Like Ms. Sherman, Gregory Crewdson creates elaborate cinematic situations with quirky implicit narratives. His venues are suburban side streets, where nothing extraordinary is supposed to happen. But the scenes are full of anomalies, as if they had been visited by alien forces. They may not have the visceral impact of a great sci-fi thriller, but they offer a stop-action equivalent.
Both the subject matter and the scale here are more familiar and conventional, although digital technology has allowed Tom Steele to render a panoramic view of Montauk's Hither Hills in the velvety textures and lush colors of a large pastel painting. The rhythms of breaking surf and windswept dune grass are warmly accented by the afternoon light. Mr. Steele's other prints are small sepia-toned studies of weathered buildings and boats, the sort of subjects for which the word picturesque was coined.
Barbara Roux takes a more ambivalent view of the landscape, which for her contains evidence of human disrespect as well as natural decay. Her efforts to mitigate these effects include capturing a beautiful but fleeting reflection, and enhancing a damaged tree with a touch of color or a line of poetry. Her photographs document incidents that she either encounters or creates.
Richard Nowicki works in the tradition of the great 19th-century landscapists, who used large formats and long exposures to record minute details of impressive vistas. His intense observations of coastal scenery are marvels of technical prowess and pictorial complexity.
Conversely, Barbara Perrino's ''Vanishing Landscape'' images seem to dissolve before the lens. Open spaces and isolated landmarks are bathed in diffused light, as if fading into the mists of memory.
There is also a transience about Kathy Kennedy's landscapes, but of a less romantic type. Her color prints catch the motion of flowers, grasses and foliage animated slightly by the breeze, just enough to remind that, while the photograph is static, nature is dynamic.
Three of the four winners of last year's juried shows are photographers, although one, David Herman, is a painter and violinmaker as well.
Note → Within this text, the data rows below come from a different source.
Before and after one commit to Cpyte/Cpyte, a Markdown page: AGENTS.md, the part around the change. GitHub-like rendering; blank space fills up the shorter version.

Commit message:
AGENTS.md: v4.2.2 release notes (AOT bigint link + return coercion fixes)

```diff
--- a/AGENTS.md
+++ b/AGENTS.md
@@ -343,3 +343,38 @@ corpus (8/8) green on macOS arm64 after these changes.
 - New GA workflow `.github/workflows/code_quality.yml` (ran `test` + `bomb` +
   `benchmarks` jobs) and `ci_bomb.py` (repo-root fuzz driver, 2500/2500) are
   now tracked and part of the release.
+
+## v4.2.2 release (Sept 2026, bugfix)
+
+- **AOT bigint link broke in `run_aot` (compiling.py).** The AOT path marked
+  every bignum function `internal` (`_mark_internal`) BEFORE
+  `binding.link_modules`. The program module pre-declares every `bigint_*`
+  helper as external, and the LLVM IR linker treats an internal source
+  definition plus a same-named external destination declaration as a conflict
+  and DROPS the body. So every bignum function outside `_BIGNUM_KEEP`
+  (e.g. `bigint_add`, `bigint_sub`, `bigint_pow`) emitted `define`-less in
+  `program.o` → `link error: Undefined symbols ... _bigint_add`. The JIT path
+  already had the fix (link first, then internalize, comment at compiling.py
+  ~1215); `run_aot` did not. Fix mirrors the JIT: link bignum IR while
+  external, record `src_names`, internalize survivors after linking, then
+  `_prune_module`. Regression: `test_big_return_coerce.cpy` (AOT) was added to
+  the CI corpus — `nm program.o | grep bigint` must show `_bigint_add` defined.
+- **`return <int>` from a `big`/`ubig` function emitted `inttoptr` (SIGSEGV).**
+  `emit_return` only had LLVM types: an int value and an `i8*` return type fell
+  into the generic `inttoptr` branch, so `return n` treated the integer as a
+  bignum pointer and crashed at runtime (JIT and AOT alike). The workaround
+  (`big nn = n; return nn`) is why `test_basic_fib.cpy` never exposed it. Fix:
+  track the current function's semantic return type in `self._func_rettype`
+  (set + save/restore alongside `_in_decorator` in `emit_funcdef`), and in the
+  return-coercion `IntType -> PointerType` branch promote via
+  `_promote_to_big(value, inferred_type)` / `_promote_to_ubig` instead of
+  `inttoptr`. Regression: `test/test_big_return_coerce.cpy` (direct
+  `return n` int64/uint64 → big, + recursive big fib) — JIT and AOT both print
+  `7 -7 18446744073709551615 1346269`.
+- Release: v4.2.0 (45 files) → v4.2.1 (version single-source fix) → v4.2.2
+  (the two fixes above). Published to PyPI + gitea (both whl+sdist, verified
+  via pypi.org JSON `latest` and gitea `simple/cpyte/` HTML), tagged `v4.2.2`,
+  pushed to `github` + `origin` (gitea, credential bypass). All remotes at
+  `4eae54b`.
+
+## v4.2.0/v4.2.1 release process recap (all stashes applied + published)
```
Perhaps it was his craftsman's curiosity that led to Mr. Herman's interest in the images on airport baggage scanners. Even before today's heightened security measures, he began a series of photographs of his family's possessions under X-ray scrutiny. Normally seen only in passing, here they are held up for prolonged contemplation. The images are eerily fascinating, revealing not only the hidden and sometimes beautiful structures beneath the surfaces of everyday objects, but also the invasive nature of such monitoring.
Gerald Shak is also concerned with momentary phenomena, but he emphasizes their temporal character by allowing them to unfold before the camera. It is interesting to compare his images of people looking at art in galleries and museums to the pictures of Mr. Struth at the Nassau County Museum. Mr. Struth emphasizes static spectators dwarfed by mammoth architecture. Mr. Shak prefers more intimate spaces, and instead of a fixed reference point, he favors the constantly shifting perspective of the viewer vis-à-vis the work of art.
Lucy Brown Karwoski takes a formalist approach in black-and-white images. Light and shadow play major roles in her still lifes, like ''Book Light,'' with its glowing reflections, and ''Fishy,'' with its shiny dried fish tucked into the folds of cabbage leaves.